## Prompt:
Could you show each line of the records that contains the word "after"?

Supplied data START

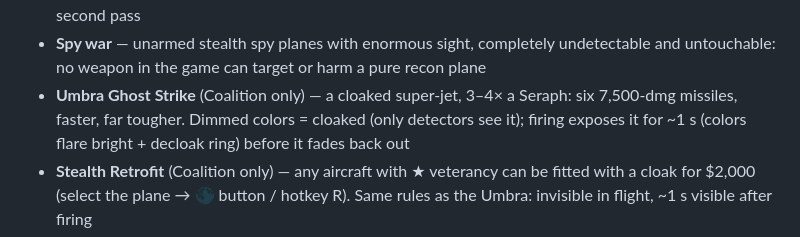
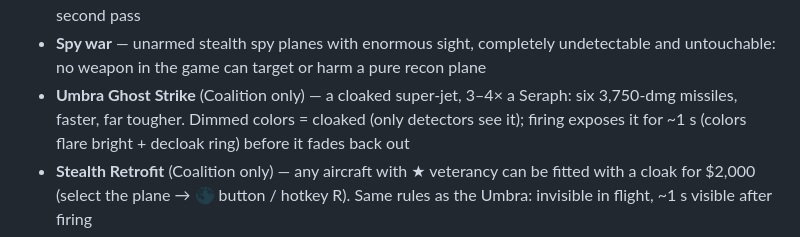
Before and after one commit to Fkk03/game, a Markdown page: README.md, the part around the change. GitHub-like rendering.

Commit message:
Fix README Umbra missile figure (3,750 post-rebalance)
Co-Authored-By: Claude Fable 5 <noreply@anthropic.com>
Claude-Session: https://claude.ai/code/session_01RiwyNuA76YMQSGo9u3KyB1

```diff
--- a/README.md
+++ b/README.md
@@ -83,7 +83,7 @@ python3 -m http.server 8080
 - **Spy war** — unarmed stealth spy planes with enormous sight, completely undetectable
   and untouchable: no weapon in the game can target or harm a pure recon plane
 - **Umbra Ghost Strike** (Coalition only) — a cloaked super-jet, 3–4× a Seraph:
-  six 7,500-dmg missiles, faster, far tougher. Dimmed colors = cloaked (only
+  six 3,750-dmg missiles, faster, far tougher. Dimmed colors = cloaked (only
   detectors see it); firing exposes it for ~1 s (colors flare bright + decloak
   ring) before it fades back out
 - **Stealth Retrofit** (Coalition only) — any aircraft with ★ veterancy can be
```
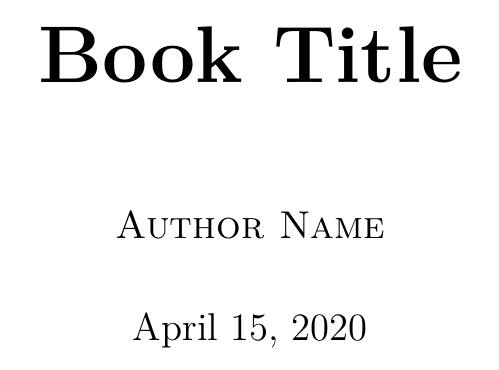
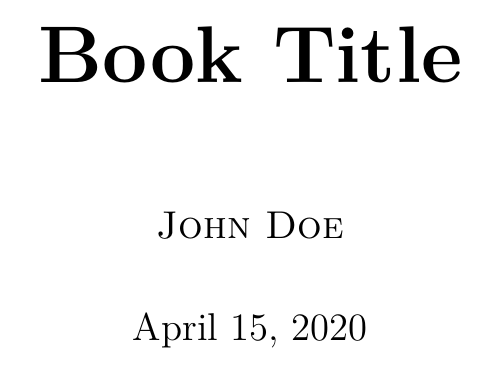
Before and after one commit to aryaghan-mutum/latex-book-template, a LaTeX book (latex-book-template/main.tex): part of page 1 of 11, cut so that both start at the same text. Compiled offline with pdfLaTeX.

Commit message:
change author name

```diff
--- a/latex-book-template/main.tex
+++ b/latex-book-template/main.tex
@@ -37,7 +37,7 @@
 %**************************%
 \title{\Huge \textbf{Book Title}}
 
-\author{\textsc{Author Name}}
+\author{\textsc{John Doe}}
 
 %**************************%
 % MAIN
```
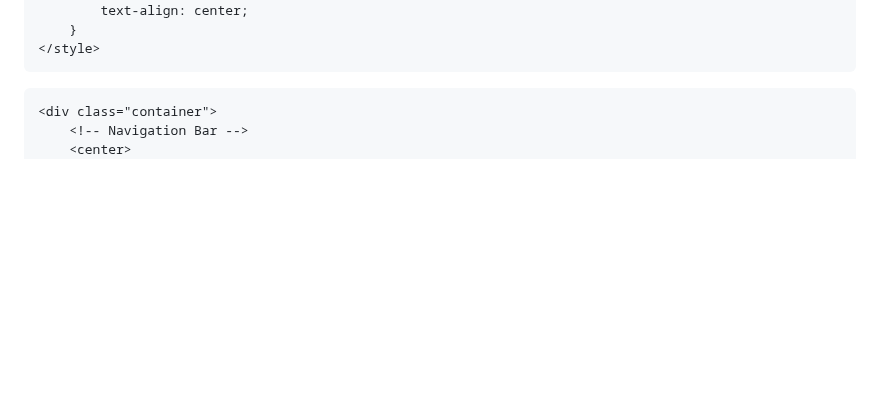
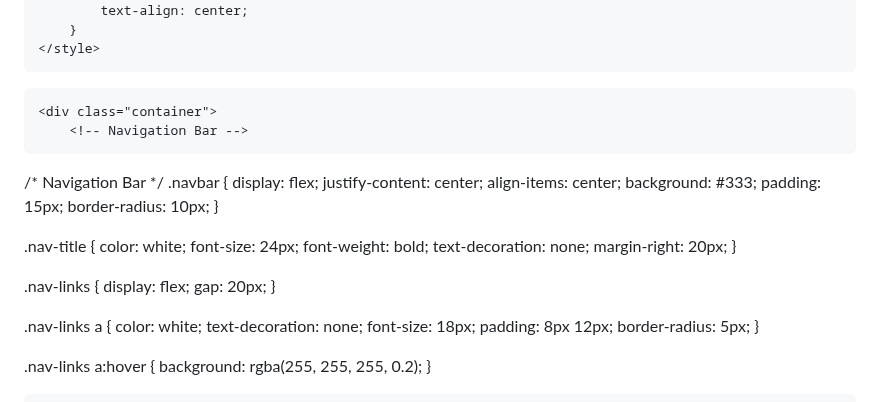
Before and after one commit to Ishanyjha/ishanyjha.github.io, a Markdown page: README.md, the part around one of its changes. Rendered like a GitHub page; blank space fills up the shorter version.

```diff
--- a/README.md
+++ b/README.md
@@ -119,7 +119,41 @@ hi
 
     <div class="container">
         <!-- Navigation Bar -->
-        <center>
+/* Navigation Bar */
+.navbar {
+    display: flex;
+    justify-content: center;
+    align-items: center;
+    background: #333;
+    padding: 15px;
+    border-radius: 10px;
+}
+
+.nav-title {
+    color: white;
+    font-size: 24px;
+    font-weight: bold;
+    text-decoration: none;
+    margin-right: 20px;
+}
+
+.nav-links {
+    display: flex;
+    gap: 20px;
+}
+
+.nav-links a {
+    color: white;
+    text-decoration: none;
+    font-size: 18px;
+    padding: 8px 12px;
+    border-radius: 5px;
+}
+
+.nav-links a:hover {
+    background: rgba(255, 255, 255, 0.2);
+}
+
         <nav class="navbar">
             <a href="index.html" class="nav-title">Ishan Jha</a>
             <div class="nav-links">
```
Also changed, not shown: other parts of README.md (+1 -1 lines).
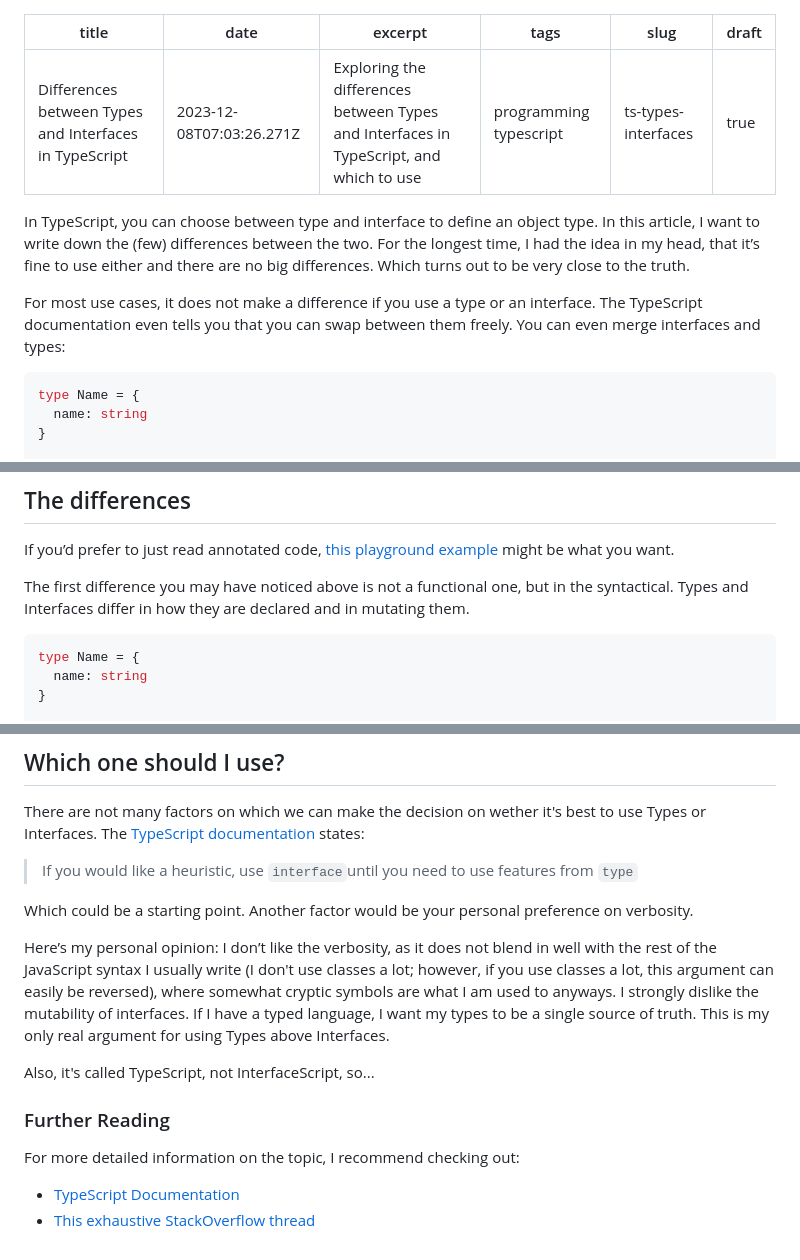
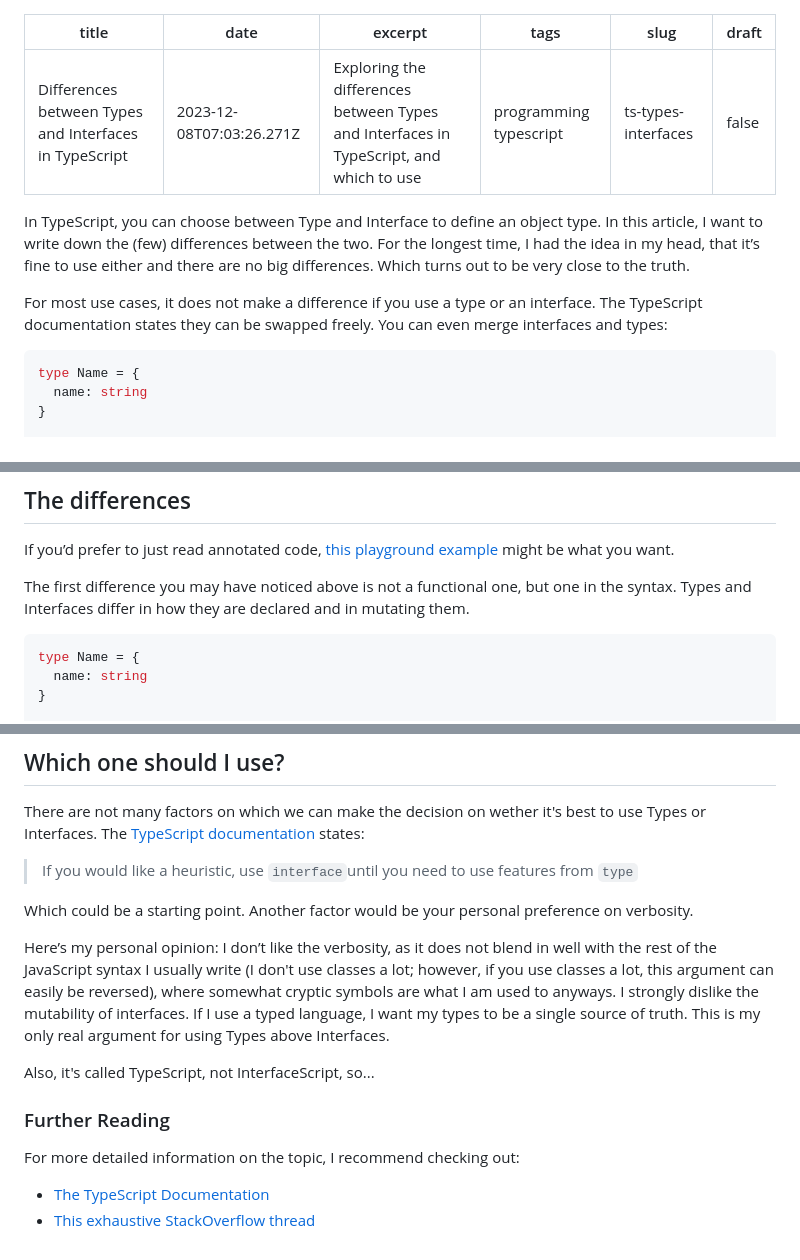
Before and after one commit to Plsr/website-next, a Markdown page: content/posts/ts-types-interfaces.md, 3 parts joined by grey strips. Rendered like a GitHub page.

Commit message:
Proof-Read Types vs Interfaces

````diff
--- a/content/posts/ts-types-interfaces.md
+++ b/content/posts/ts-types-interfaces.md
@@ -4,13 +4,13 @@ date: '2023-12-08T07:03:26.271Z'
 excerpt: Exploring the differences between Types and Interfaces in TypeScript, and which to use
 tags: programming typescript
 slug: ts-types-interfaces
-draft: true
+draft: false
 ---
 
-In TypeScript, you can choose between type and interface to define an object type. In this article, I want to write down the (few) differences between the two.
+In TypeScript, you can choose between Type and Interface to define an object type. In this article, I want to write down the (few) differences between the two.
 For the longest time, I had the idea in my head, that it’s fine to use either and there are no big differences. Which turns out to be very close to the truth.
 
-For most use cases, it does not make a difference if you use a type or an interface. The TypeScript documentation even tells you that you can swap between them freely. You can even merge interfaces and types:
+For most use cases, it does not make a difference if you use a type or an interface. The TypeScript documentation states they can be swapped freely. You can even merge interfaces and types:
 
 ```ts
 type Name = {
@@ -32,7 +32,7 @@ const me: Person = {
 ## The differences
 If you’d prefer to just read annotated code, [this playground example](https://www.typescriptlang.org/play#example/types-vs-interfaces) might be what you want.
 
-The first difference you may have noticed above is not a functional one, but in the syntactical. Types and Interfaces differ in how they are declared and in mutating them.
+The first difference you may have noticed above is not a functional one, but one in the syntax. Types and Interfaces differ in how they are declared and in mutating them.
 
 ```ts
 type Name = {
@@ -110,11 +110,11 @@ There are not many factors on which we can make the decision on wether it's best
 Which could be a starting point. Another factor would be your personal preference on verbosity.
 
 Here’s my personal opinion: I don’t like the verbosity, as it does not blend in well with the rest of the JavaScript syntax I usually write (I don't use classes a lot; however, if you use classes a lot, this argument can easily be reversed), where somewhat cryptic symbols are what I am used to anyways.
-I strongly dislike the mutability of interfaces. If I have a typed language, I want my types to be a single source of truth. This is my only real argument for using Types above Interfaces.
+I strongly dislike the mutability of interfaces. If I use a typed language, I want my types to be a single source of truth. This is my only real argument for using Types above Interfaces.
 
 Also, it's called TypeScript, not InterfaceScript, so...
 
 ### Further Reading
 For more detailed information on the topic, I recommend checking out:
-- [TypeScript Documentation](https://www.typescriptlang.org/docs/handbook/2/everyday-types.html#differences-between-type-aliases-and-interfaces)
+- [The TypeScript Documentation](https://www.typescriptlang.org/docs/handbook/2/everyday-types.html#differences-between-type-aliases-and-interfaces)
 - [This exhaustive StackOverflow thread](https://stackoverflow.com/questions/37233735/interfaces-vs-types-in-typescript)
````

Supplied data END

## Reply:
Before and after one commit to Fkk03/game, a Markdown page: README.md, the part around the change. GitHub-like rendering.
Before and after one commit to aryaghan-mutum/latex-book-template, a LaTeX book (latex-book-template/main.tex): part of page 1 of 11, cut so that both start at the same text. Compiled offline with pdfLaTeX.
Before and after one commit to Ishanyjha/ishanyjha.github.io, a Markdown page: README.md, the part around one of its changes. Rendered like a GitHub page; blank space fills up the shorter version.
Before and after one commit to Plsr/website-next, a Markdown page: content/posts/ts-types-interfaces.md, 3 parts joined by grey strips. Rendered like a GitHub page.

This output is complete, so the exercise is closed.